Question Period Highlight – Affordable Childcare

October 21, 2014


Your NDP MLAs are hard at work in the legislature this fall, holding the government to account during Question Period on a number of key issues, including job loses since Stephen McNeil became Premier, and how the Liberals’ health board amalgamation distraction is causing their government to take their eye off what really matters – front line care. Here is a question NDP Leader Maureen MacDonald asked Liberal Premier Stephen McNeil about affordable childcare.

MAUREEN MACDONALD: Mr. Speaker, my question through you is for the Premier.

We all know that it can be a real challenge for young families with young children to acquire affordable child care in Nova Scotia. Unaffordable child care can make life very difficult for a growing family, and the average cost of child care is high enough to consume a significant portion of many young families’ household incomes.

My question to the Premier is, would the Premier please tell us what is the cost for a child care space in the Province of Nova Scotia for an infant – an unsubsidized child care space?

STEPHEN MCNEIL: Mr. Speaker, I’ll ask the Minister of Education and Early Childhood Development to respond.

KAREN CASEY: Mr. Speaker, as the minister responsible now for early learning and early childhood, I think it’s important to note that when the department was transferred from Community Services to the Department of Education and Early Childhood Development, we recognized that there were certainly some areas within the child care sector that needed to be addressed.

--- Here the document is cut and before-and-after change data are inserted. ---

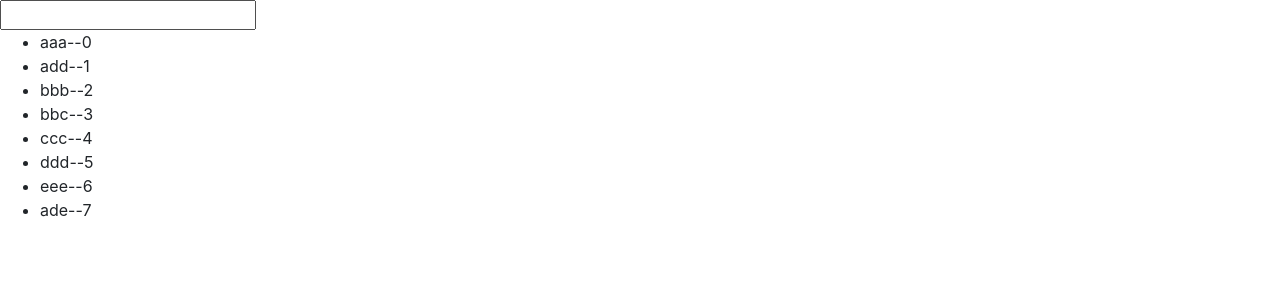
Repository: zenghao518518/Vue
Page: 4-列表渲染/02-过滤应用.html
The author's editor kept a copy of each file at every save. The page is drawn from the files as they stood at one save, then again after the next save.
The browser window is 1280 px wide. The pictures show the whole page.

Above is the page before, as saved 2023-08-15 15:13:31.

After the next save:
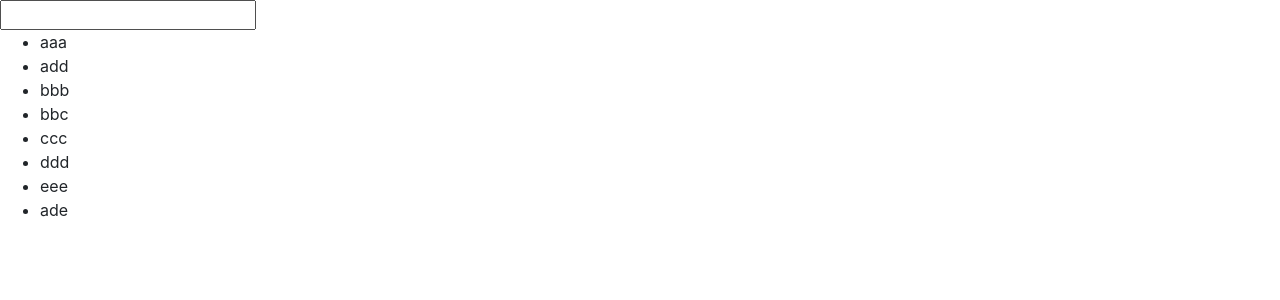
Saved 4 min 40 s later.
--- a/4-列表渲染/02-过滤应用.html
+++ b/4-列表渲染/02-过滤应用.html
@@ -16,7 +16,7 @@
     <div id="box">
       <input type="text"/>
       <ul>
-        <li v-for="(item,index) of datalist">{{item}}--{{index}}</li>
+        <li v-for="data of datalist" :key="data">{{data}}</li>
      </ul>
     </div>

One of those, as the member would know, has to do with the wages we pay to our early childhood educators, as well as the spaces that we have available, the subsidized spaces.

There has not been a review of what we have, how we are delivering, where are the efficiencies, where can we better deliver – so that review is certainly what we need to do before we continue down a path that may be the wrong one.

MAUREEN MACDONALD: Mr. Speaker, the cost of a monthly child care space for an infant in the Province of Nova Scotia on average is $825 a month, and for a toddler it’s about $700 a month. I will table a chart that shows these costs in comparison to other provinces in Canada that comes from a national organization called Rethink Child Care.

Mr. Speaker, in the Province of Quebec on an annual basis, child care for parents with infants costs on average less than for Nova Scotian parents – $8,076 a year. Imagine having two kids and having to face these incredible costs if you are going to remain in the workforce.

My second question to the Premier is, what is the government’s plan to address the unaffordability of child care in Nova Scotia, to ensure parents can remain in the workforce?

STEPHEN MCNEIL: I see the Interim Leader of the Democratic Party had the answer to her question. It is unfortunate that when she had four years in power, she actually didn’t do something about affordability.

I think the Minister of Education and Early Childhood Development answered that question in the first response. This government is continuing to work with community organizations, ensuring that there will be child care spaces that are affordable across this province for Nova Scotia families.

MAUREEN MACDONALD: Well, Mr. Speaker, after the mess that this crowd has made over 250 years, it really wasn’t possible to fix everything in four years, but let me say this to the Premier. The Ivany report, Now or Never, states that Nova Scotia has both a declining birth rate and a declining labour force participation rate, and hopefully we can all agree across party lines that none of us can afford to ignore an issue like affordable child care that could help retain young families and improve labour market participation.